= Your objective =
Below are records; give the number of their lines that contain "machine", and only that number.

= Data listing =
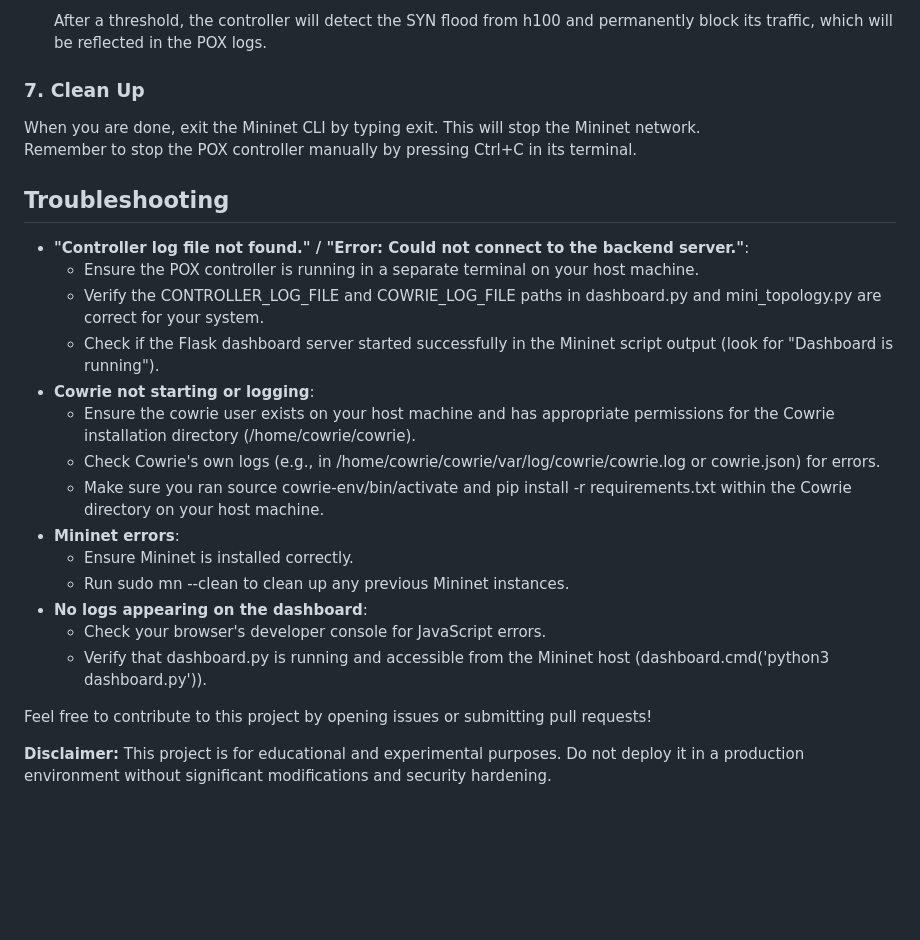
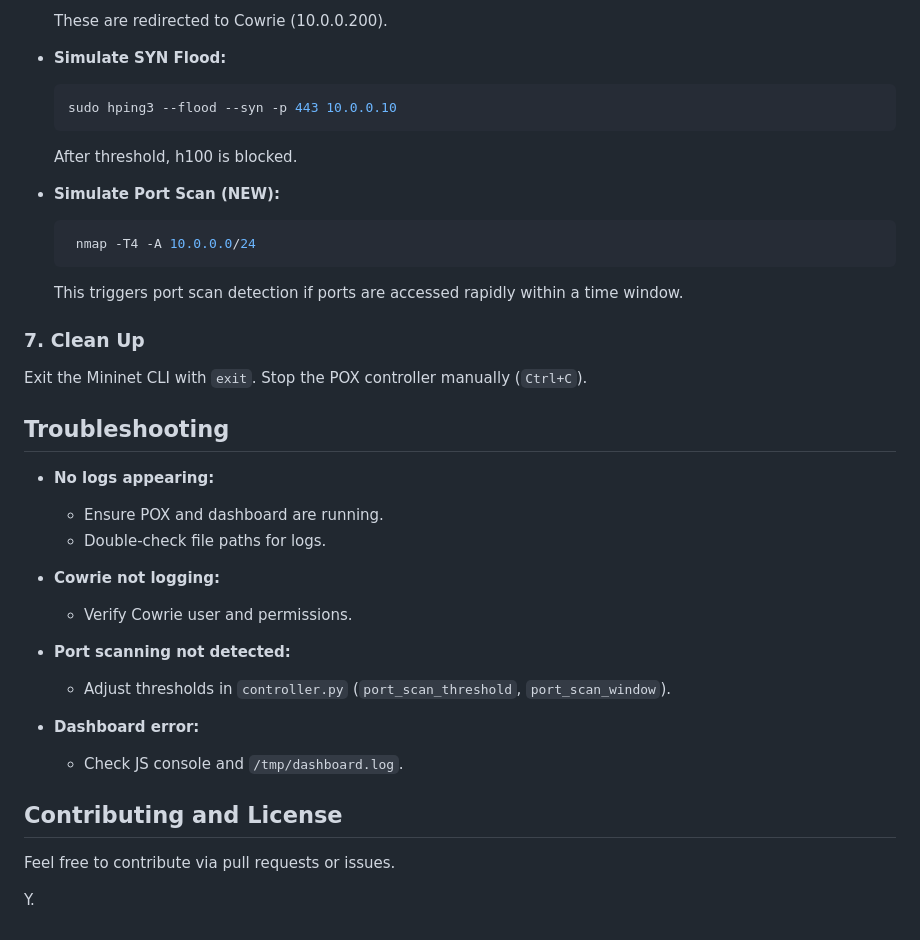
Before and after one commit to YazanAlJedawi/Cyber_Guard, a Markdown page: readme.md, the part around one of its changes. Rendered like a GitHub page; blank space fills up the shorter version.

````diff
--- a/readme.md
+++ b/readme.md
@@ -151,28 +150,43 @@ From the Mininet CLI, you can interact with the network to generate logs and obs
 
-  After a threshold, the controller will detect the SYN flood from h100 and permanently block its traffic, which will be reflected in the POX logs.
+  These are redirected to Cowrie (10.0.0.200).
+* **Simulate SYN Flood:**
 
-### **7\. Clean Up**
+  ```bash
+  sudo hping3 --flood --syn -p 443 10.0.0.10
+  ```
 
-When you are done, exit the Mininet CLI by typing exit. This will stop the Mininet network.
-Remember to stop the POX controller manually by pressing Ctrl+C in its terminal.
+  After threshold, h100 is blocked.
+* **Simulate Port Scan (NEW):**
+
+  ```bash
+   nmap -T4 -A 10.0.0.0/24
+  ```
+
+
+  This triggers port scan detection if ports are accessed rapidly within a time window.
+
+### **7. Clean Up**
+
+Exit the Mininet CLI with `exit`. Stop the POX controller manually (`Ctrl+C`).
 
 ## **Troubleshooting**
 
-* **"Controller log file not found." / "Error: Could not connect to the backend server."**:
-  * Ensure the POX controller is running in a separate terminal on your host machine.
-  * Verify the CONTROLLER_LOG_FILE and COWRIE_LOG_FILE paths in dashboard.py and mini_topology.py are correct for your system.
-  * Check if the Flask dashboard server started successfully in the Mininet script output (look for "Dashboard is running").
-* **Cowrie not starting or logging**:
-  * Ensure the cowrie user exists on your host machine and has appropriate permissions for the Cowrie installation directory (/home/cowrie/cowrie).
-  * Check Cowrie's own logs (e.g., in /home/cowrie/cowrie/var/log/cowrie/cowrie.log or cowrie.json) for errors.
-  * Make sure you ran source cowrie-env/bin/activate and pip install -r requirements.txt within the Cowrie directory on your host machine.
-* **Mininet errors**:
-  * Ensure Mininet is installed correctly.
-  * Run sudo mn --clean to clean up any previous Mininet instances.
-* **No logs appearing on the dashboard**:
-  * Check your browser's developer console for JavaScript errors.
-  * Verify that dashboard.py is running and accessible from the Mininet host (dashboard.cmd('python3 dashboard.py')).
+* **No logs appearing:**
 
-Feel free to contribute to this project by opening issues or submitting pull requests\!
+  * Ensure POX and dashboard are running.
+  * Double-check file paths for logs.
+* **Cowrie not logging:**
 
-**Disclaimer:** This project is for educational and experimental purposes. Do not deploy it in a production environment without significant modifications and security hardening.
+  * Verify Cowrie user and permissions.
+* **Port scanning not detected:**
+
+  * Adjust thresholds in `controller.py` (`port_scan_threshold`, `port_scan_window`).
+* **Dashboard error:**
+
+  * Check JS console and `/tmp/dashboard.log`.
+
+## **Contributing and License**
+
+Feel free to contribute via pull requests or issues.
+
+Y.
````
Also changed, not shown: other parts of readme.md (+57 -58 lines).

= Task result =
3